The Marinello Lakes: Sicilian nature, poetry and mysteries
The outline of the Marinello Lakes, in the province of Messina, constantly changes due to marine currents and sea storms.
If you happen to look out from the sacristy of the old Sanctuary of the Black Madonna of Tindari – built on the top of the hill of the same name, a promontory belonging to the Nebrodi Hills, over 250 meters high – be prepared for the breathtaking view over the Tyrrhenian Sea, with Aeolian Islands at the horizon.
Sicilian poet Salvatore Quasimodo – who was awarded the Nobel for Literature in 1959 – described the feeling in verse:
I climb airy peaks, precipices, / following the wind in the pines, / and the crowd of them, lightly accompanying me, / fly off into the air, / wave of love and sound.
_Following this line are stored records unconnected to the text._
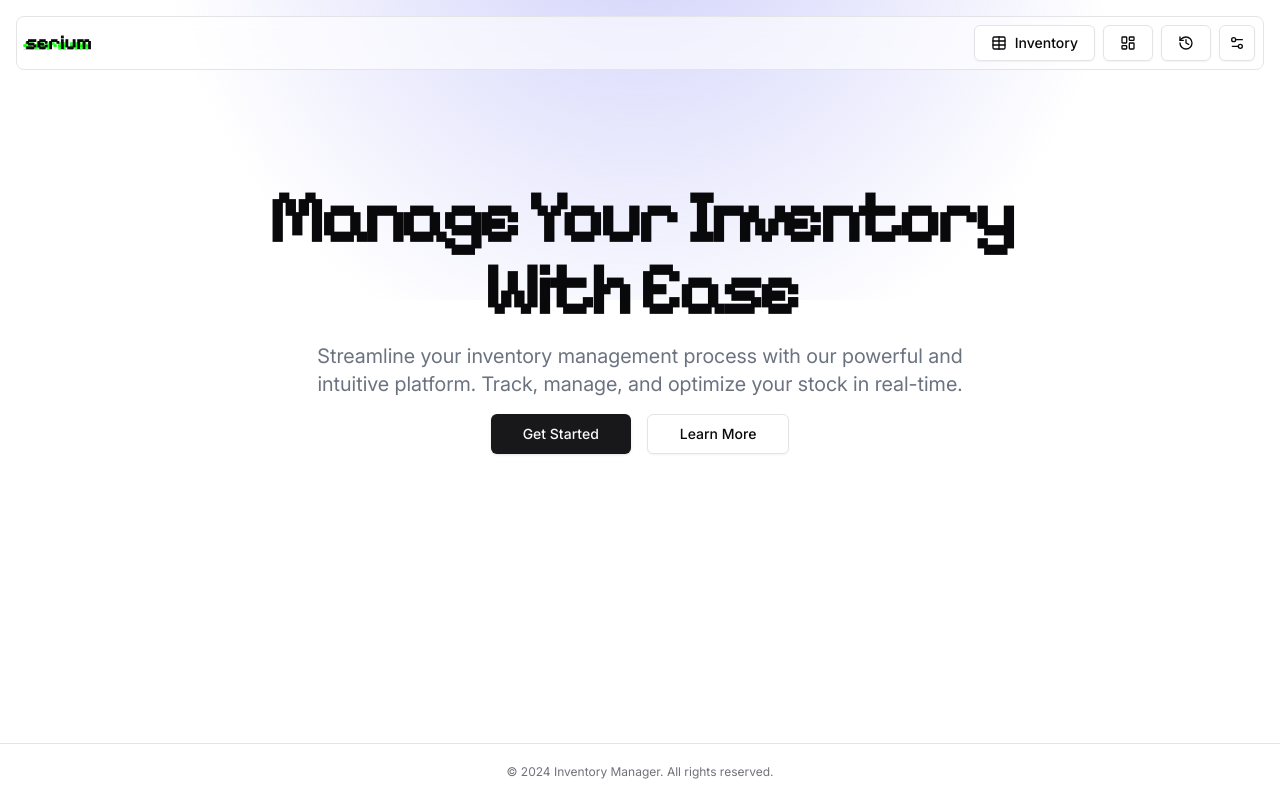
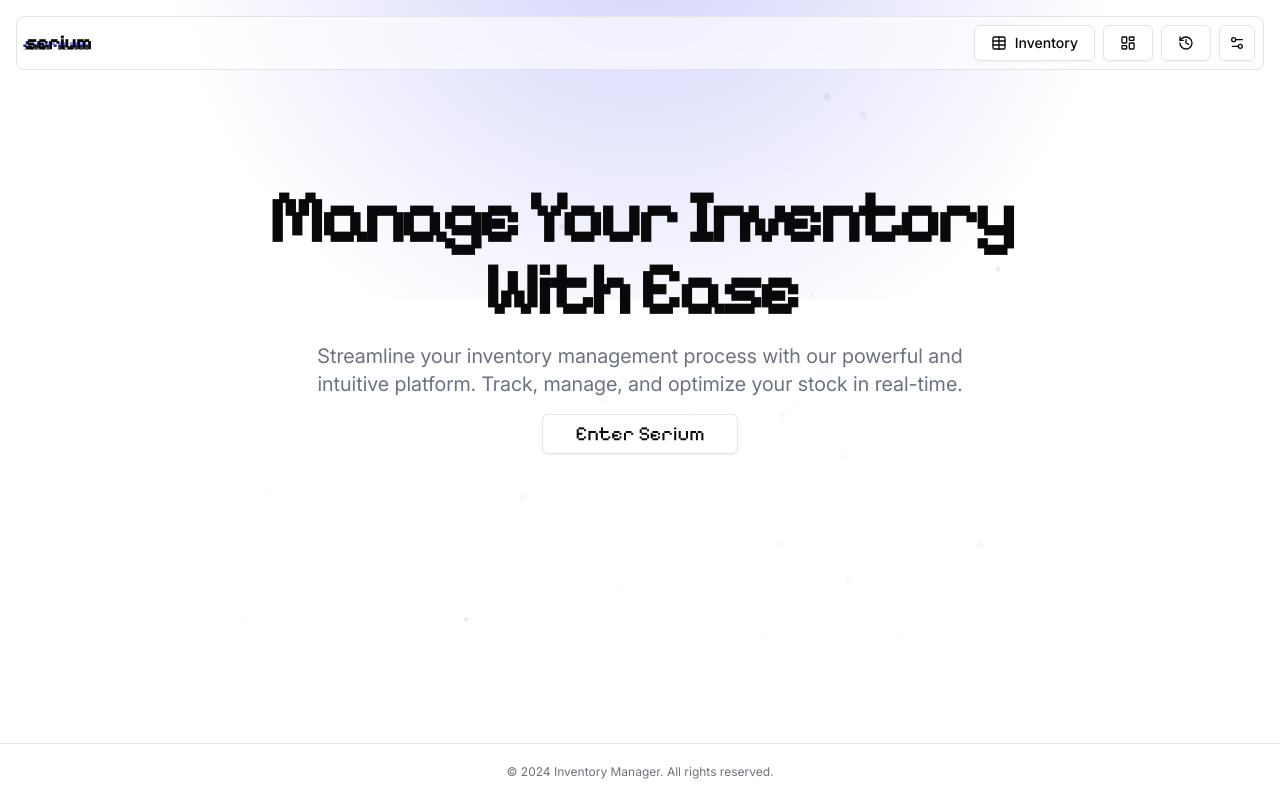
Before and after one commit to kcybe/Serium, a Next.js app: page / in a window 1280 px wide. Built offline with nearby package versions, Linux system fonts and the light colour scheme.

Commit message:
- Changed the colors of the logo and top glow
- Added particles for the landing page for more modern look

```diff
--- a/src/app/globals.css
+++ b/src/app/globals.css
@@ -53,17 +53,17 @@ body {
   0% {
     opacity: 0;
     transform: translateY(100%) scale(0);
-    color: #0f0;
-    text-shadow: 0 0 8px #0f0;
+    color: rgba(99, 102, 241, 0.3);
+    text-shadow: 0 0 8px rgba(99, 102, 241, 0.3);
   }
   30% {
     opacity: 1;
-    color: #0f0;
-    text-shadow: 0 0 8px #0f0;
+    color: rgba(99, 102, 241, 0.3);
+    text-shadow: 0 0 8px rgba(99, 102, 241, 0.3);
   }
   70% {
-    color: #0f0;
-    text-shadow: 0 0 8px #0f0;
+    color: rgba(99, 102, 241, 0.3);
+    text-shadow: 0 0 8px rgba(99, 102, 241, 0.3);
   }
   100% {
     opacity: 1;
@@ -88,13 +88,13 @@ body {
 
 .matrix-text::before {
   animation: glitch 0.4s cubic-bezier(0.25, 0.46, 0.45, 0.94) both infinite;
-  color: #0f0;
+  color: rgba(99, 102, 241, 1)0f0;
   z-index: -1;
 }
 
 .matrix-text::after {
   animation: glitch 0.4s cubic-bezier(0.25, 0.46, 0.45, 0.94) reverse both infinite;
-  color: #0f0;
+  color: rgba(99, 102, 241, 1);
   z-index: -2;
 }
 
@@ -162,12 +162,3 @@ body {
     @apply bg-background text-foreground;
   }
 }
-
-@keyframes matrix-rain {
-  0% {
-    transform: translateX(-50%) translateY(-100%);
-  }
-  100% {
-    transform: translateX(-50%) translateY(100%);
-  }
-}
--- a/src/app/page.tsx
+++ b/src/app/page.tsx
@@ -1,11 +1,13 @@
 import { Hero } from "@/components/hero"
 import { PageTransition } from '@/components/ui/page-transition'
 import { TopGlow } from '@/components/top-glow'
+import { Particles } from "@/components/particles"
 
 export default function Home() {
   return (
     <div>
       <TopGlow />
+      <Particles persistent={true} duration={[2, 30]} count={75} speed={1} shape="circle" size={6} range={650} />
       <PageTransition>
         <main className="flex-1 flex flex-col items-center justify-center px-4 sm:px-6 lg:px-8">
           <div className="w-full max-w-7xl mx-auto">
--- a/src/components/hero.tsx
+++ b/src/components/hero.tsx
@@ -1,10 +1,14 @@
+"use client"
+
 import { Button } from "@/components/ui/button"
 import { pixelifySans } from "@/lib/fonts"
+import { Particles } from "@/components/particles"
+import Link from "next/link"
 
 export function Hero() {
   return (
     <>
-      <div >
+      <div className="relative overflow-hidden">
         <div className="container flex flex-col items-center justify-center space-y-4 text-center py-24 md:py-32 relative">
           <h1 className={`${pixelifySans.className} text-3xl sm:text-5xl md:text-6xl lg:text-7xl font-bold tracking-tighter relative z-10`}>
             Manage Your Inventory
@@ -16,8 +20,9 @@ export function Hero() {
             Track, manage, and optimize your stock in real-time.
           </p>
           <div className="flex flex-col sm:flex-row gap-4 mt-8 relative z-10">
-            <Button size="lg">Get Started</Button>
-            <Button size="lg" variant="outline">Learn More</Button>
+            <Button asChild size="lg" variant={"outline"} className={`${pixelifySans.className} text-xl`}>
+              <Link href={"/inventory"}>Enter Serium</Link>
+            </Button>
           </div>
         </div>
       </div>
--- /dev/null
+++ b/src/components/particles.tsx
@@ -0,0 +1,143 @@
+"use client"
+
+import { motion } from "framer-motion"
+import React from "react"
+import { useEffect, useState, useMemo } from "react"
+
+interface ParticlesProps {
+  count?: number
+  color?: string
+  size?: number | [number, number]
+  speed?: number | [number, number]
+  range?: number
+  opacity?: number | [number, number]
+  shape?: "circle" | "square" | "mixed"
+  className?: string
+  duration?: number | [number, number]
+  persistent?: boolean
+}
+
+const Particle = React.memo(({
+  id,
+  color,
+  size,
+  speed,
+  range,
+  opacity,
+  shape,
+  duration = 4,
+  persistent = false
+}: { id: number } & Omit<ParticlesProps, "count" | "className">) => {
+  const [isMounted, setIsMounted] = useState(false)
+  const [path, setPath] = useState<{ x: number; y: number }[]>([])
+
+  useEffect(() => {
+    setIsMounted(true)
+    // Generate random path points
+    const points = Array.from({ length: 5 }, () => ({
+      x: Math.random() * (range ?? 100) - (range ?? 100)/2,
+      y: Math.random() * (range ?? 100) - (range ?? 100)/2
+    }))
+    setPath(points)
+    return () => setIsMounted(false)
+  }, [range])
+
+  const particleSize = Array.isArray(size)
+    ? Math.random() * (size[1] - size[0]) + size[0]
+    : size ?? 1
+
+  const animationDuration = Array.isArray(duration)
+    ? Math.random() * (duration[1] - duration[0]) + duration[0]
+    : duration
+
+  const opacityRange = persistent
+    ? (Array.isArray(opacity)
+      ? [opacity[0], opacity[1] ?? opacity[0]]
+      : [opacity ?? 0.4, opacity ?? 0.4])
+    : (Array.isArray(opacity)
+      ? [Math.random() * (opacity[1] - opacity[0]) + opacity[0], 0]
+      : [opacity ?? 0.4, 0])
+
+  const shapeClass = {
+    circle: "rounded-full",
+    square: "rounded-sm",
+    mixed: Math.random() > 0.5 ? "rounded-full" : "rounded-sm"
+  }[shape ?? "circle"]
+
+  if (!isMounted || path.length === 0) return null
+
+  return (
+    <motion.div
+      initial={{
+        opacity: 0,
+        scale: 0.5,
+        y: 20,
+        x: -50
+      }}
+      animate={{
+        opacity: persistent ? opacityRange[0] : opacityRange,
+        scale: [0.8, 1.2, 0.8],
+        x: path.map(p => p.x),
+        y: path.map(p => p.y)
+      }}
+      transition={{
+        duration: animationDuration * 2,
+        ease: "easeInOut",
+        repeat: Infinity,
+        repeatType: "mirror",
+        delay: Math.random() * 2
+      }}
+      className={`absolute ${shapeClass} ${color ?? 'bg-primary/20 dark:bg-primary/30'}`}
+      style={{
+        left: `${50 + Math.random() * 20 - 10}%`,
+        top: `${50 + Math.random() * 20 - 10}%`,
+        width: `${particleSize}px`,
+        height: `${particleSize}px`,
+      }}
+    />
+  )
+})
+
+export function Particles({
+  count = 100,
+  color,
+  size = 1,
+  speed = 4,
+  range = 100,
+  opacity = 0.4,
+  shape = "circle",
+  duration = 4,
+  persistent = false,
+  className = ""
+}: ParticlesProps) {
+  const [isClient, setIsClient] = useState(false)
+
+  useEffect(() => {
+    setIsClient(true)
+  }, [])
+
+  return (
+    <motion.div
+      initial={{ opacity: 0, scale: 0.95 }}
+      animate={{ opacity: 1, scale: 1 }}
+      transition={{ duration: 0.8, ease: "easeInOut" }}
+      className={`absolute inset-0 overflow-hidden z-0 ${className}`}
+      suppressHydrationWarning
+    >
+      {isClient && Array.from({ length: count }).map((_, i) => (
+        <Particle
+          key={i}
+          id={i}
+          color={color}
+          size={size}
+          speed={speed}
+          range={range}
+          opacity={opacity}
+          shape={shape}
+          duration={duration}
+          persistent={persistent}
+        />
+      ))}
+    </motion.div>
+  )
+}
```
Look down at the foot of these “airy peaks” and you’ll discover the brackish ponds the Marinello Lakes Natural Reserve was named after, when it was founded in 1998.
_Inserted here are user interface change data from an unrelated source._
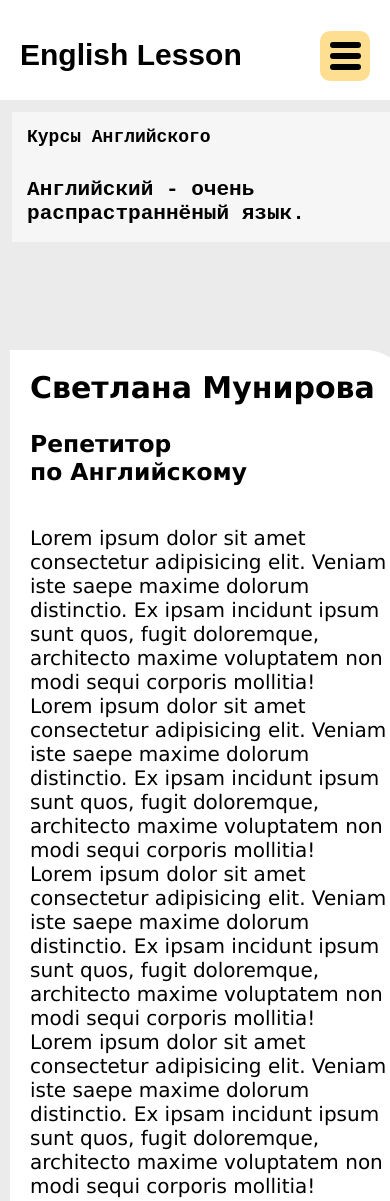
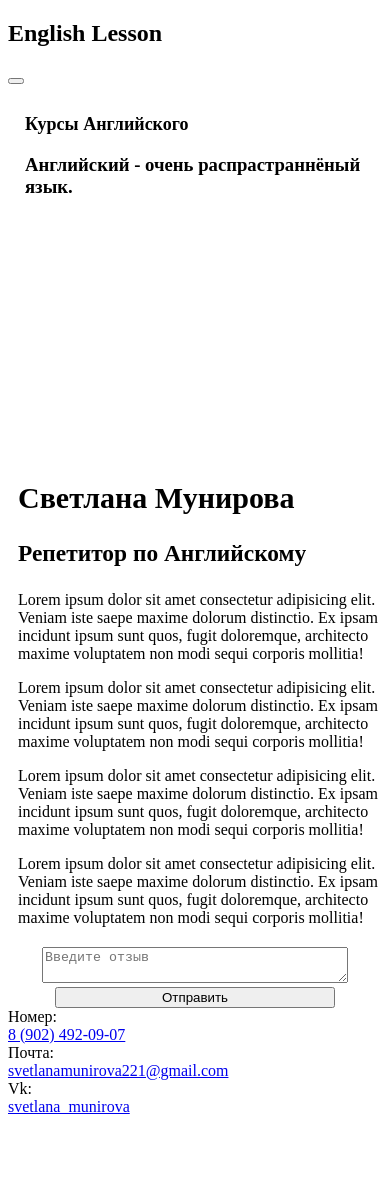
Before and after one commit to ArtemProgrammerIT/mom, a plain HTML site: page index.html in a window 390 px wide. Shown: the top 1201 px of the page. After the commit the page ends 1116 px from the top, so only its background shows below. Drawn offline with Linux system fonts and the light colour scheme.

Commit message:
Update style.css
v2

```diff
--- a/css/style.css
+++ b/css/style.css
@@ -1,247 +1,151 @@
 
-body {
-    background-color: #ebebeb;
-    padding: none;
+@media (max-width: 1020px) {
+    .body-image {
+        height: 600px;
+    }
+    .card-image {
+        width: 100px;
     }
 
-* {
-    /* outline: 1px solid red; */
-    margin: 0;
-    padding: 0;
-    scroll-behavior: smooth;
+    .schedule {
+        margin-left: 20%;
+    }
+}
+
+@media (max-width: 780px) {
+    .body-image {
+        height: 400px;
+    }
+    .card-image {
+        display: none;
+    }
+
+    .card {
+        font-size: 20px;
+    }
+
+    .card-bg {
+        width: 400px;
+        margin-left: 70px;
+    }
+    .schedule {
+        margin-left: 10%;
+    }
+}
+
+@media (max-width: 600px) {
+    .body-image {
+        height: 350px;
+    }
+
+    .body-text {
+        width: 300px;
+    }
+
+    .card {
+        font-size: 20px;
+    }
+
+    .card-bg {
+        width: 400px;
+        margin-left: 40px;
+    }
+
+    .schedule {
+        margin-left: 0;
+    }
+}
+
+@media (max-width: 730px) {
+    .header-btn {
+        display: none;
     }
 
     .link-block {
-    border-radius: 10px;
-    background-color: #fedf92;
-    width: 50px;
-    height: 50px;
-    border: none;
-    vertical-align: middle;
+        display: inline-block;
+    }
+
+    .link-block-line {
+        display: block;
+    }
+
+}
+
+@media (max-width: 460px) {
+    .body-image {
         display: none;
     }
 
-.link-block-line {
-    display: none;
+    .experience {
+        margin-top: 400px;
     }
 
-.link-block-line:nth-child(1) {
-    border: 3px solid #000;
-    border-radius: 5px;
-    width: 25px;
-    transform: translate(10px, -5px);
+    .body-text {
+        margin-left: 5px;
+        width: 380px;
     }
 
-.link-block-line:nth-child(2) {
-    border: 3px solid #000;
-    border-radius: 5px;
-    width: 25px;
-    transform: translate(10px);
+    .vk-item {
+        display: block;
+        margin: 0;
+    }
+    .phone-item {
+        display: block;
+        margin: 0;
+    }
+    .email-item  {
+        display: block;
+        margin: 0;
+    }
+
+    .contacts {
+        height: 100px;
+    }
+
+    .body-title {
+        font-size: 18px;
+    }
+
+    .body-text {
+        margin: 2px;
+        padding: 15px;
+    }
+
+    .card {
+        font-size: 20px;
+    }
+
+    .card-bg {
+        width: 400px;
+        margin-left: 10px;
+        margin-top: 250px;
+    }
+
+    .textarea {
+        width: 300px;
+    }
+
+    .feedback-btn {
+        width: 280px;
     }
 
 
-.link-block-line:nth-child(3) {
-    border: 3px solid #000;
-    border-radius: 5px;
-    width: 25px;
-    transform: translate(10px, 5px);
 }
 
-
-
-
-.contact-item {
-    display: inline-block;
-    color: #fff;
+@media (max-width: 420px) {
+    .card {
+        font-size: 16px;
     }
-
-.contacts {
-    bottom: 0px;
-    color: #fff;
-    text-align: center;
-    padding-top: 10px;
-    font-family: sans-serif;
-    font-size: 14px;
-    background-color: #000;
-    width: 100%;
-    height: 50px;
-}
-
-
-/*-------------------------*/
-
-h1, h2, h3, p {
-    margin: 0px;
-}
-
-h1, h2, h3, p, b, s, i {
-    cursor: default;
-}
-
-/*-------------------------*/
-
-
-.vk-item {
-    display: inline-block;
-    margin-left: 20px;
-}
-.phone-item {
-    display: inline-block;
-}
-.email-item  {
-    display: inline-block;
-    margin-left: 20px;
-}
-
-.card {
-    display: inline;
-    font-size: 26px;
-}
-
     .card-bg {
-    background-color: #fff;
-    border-top-right-radius: 45px;
-    max-width: 1190px;
-    padding: 0%;
-    margin-right: 20px;
-    border-top-right-radius: 45px;
-    margin: 150px;
-}
-
-.textarea {
-    width: 400px;
-    height: 300px;
-    font-size: 18px;
-    box-sizing: border-box;
-    padding: 20px;
-    border-radius: 20px;
-    resize: none;
-    outline: #fff;
-}
-
-.feedback {
-    margin-bottom: 400px;
-}
-
-.label {
-    margin-bottom: 10px;
-    font-family: Courier;
-}
-
-.feedback-btn {
-    width: 380px;
-    height: 60px;
-    font-size: 19px;
-    font-family: monospace;
-    margin-left: 10px;
-    border-radius: 5px;
-    background-color: #fff;
-    transition: 0.2s ease-out;
-}
-
-@keyframes animation {
-    from {
-        transform: scale(1);
-    }
-
-    to {
-        transform: scale(0.9);
-    }
-}
-
-.feedback-btn:hover {
-    background-color: tan;
-    border: none;
-    transition: 0.2s ease-in;
-}
-
-.feedback-btn:focus {
-    animation: animation 0.2s alternate ease-out 2;
-}
-
-.card-text {
-    margin: 20px;
-    display: inline-block;
-    font-family: Verdana;
-    font-size: 20px;
-    max-width: 500px;
-    margin-bottom: 50px;
-}
-
-.card-title {
-    display: inline-block;
-    vertical-align: top;
-    font-family: Verdana;
-    margin: 20px;
-}
-
-.card-image{
-    margin: 20px 20px 0px 20px;
-    display: inline;
-    float: left;
-    border-radius: 15px;
-}
-
-.header {
-    font-family: sans-serif;
-    background-color: #fff;
-    padding: 20px 20px 10px 20px;
-    overflow: hidden;
-    text-align: center; /* центрируем текст внутри header */
-    line-height: 70px; /* устанавливаем высоту строки равной высоте header */
-}
-
-.body-image {
-    width: 100%;
-    height: 900px;
-}
-
-.body-img {
-    margin-top: 10px;
-    margin-left: 10px;
-    position: relative;
-}
-
-.body-title {
-    margin-bottom: 30px;
+        margin: 0;
+        margin-top: 150px;
     }
 
     .body-text {
-    font-family: monospace;
-    font-size: 18px;
-    position: absolute;
-    margin-top: 50px;
-    margin-left: 50px;
-    background-color: #ffffff92;
-    padding: 5px;
-    min-height: 100px;
+        margin-left: 0;
+        width: 380px;
     }
-
-.header-btn {
-    text-decoration: none;
-    color: black;
-    font-weight: bold;
-    font-family: Courier;
-    font-size: 20px;
-    margin-right: 20px;
-    padding: 5px;
-    border-radius: 10px;
-    transition: 0.4s;
+    .card-text {
+        font-size: 16px;
     }
-
-.header-btn:hover {
-    background-color: #ab9273;
-    color: white;
-    transition: 0.4s;
 }
-
-.header-items {
-    float: right;
-    vertical-align: middle;
-}
-
-.title {
-    font-size: 30px;
-    float: left;
-    vertical-align: middle;
-}
```
Lines whose indentation alone changed are shown as unchanged.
This part of the Sicilian coastline is simply full of legends and traditions. At one point, the rock opens up into a grotto known as Donna Villa Cave, named after the beautiful and cruel sorceress – somewhere between Circe and a Siren – who bewitched seamen with her singing. Those who were unable to resist were rewarded with days and nights of intense passion… followed by a final sentence and terrible death, at the hands of the mysterious and ferocious man-eater.
But don’t let legends scare you out of visiting the Donna Villa Cave: all you will see are beautiful, imposing stalactites and stalagmites. The old Sanctuary is also well worth a visit: it is home to a statue of the Black Madonna from the 8th-9th century, which arrived here on a ship, escaping the Orient’s iconoclastic persecutions.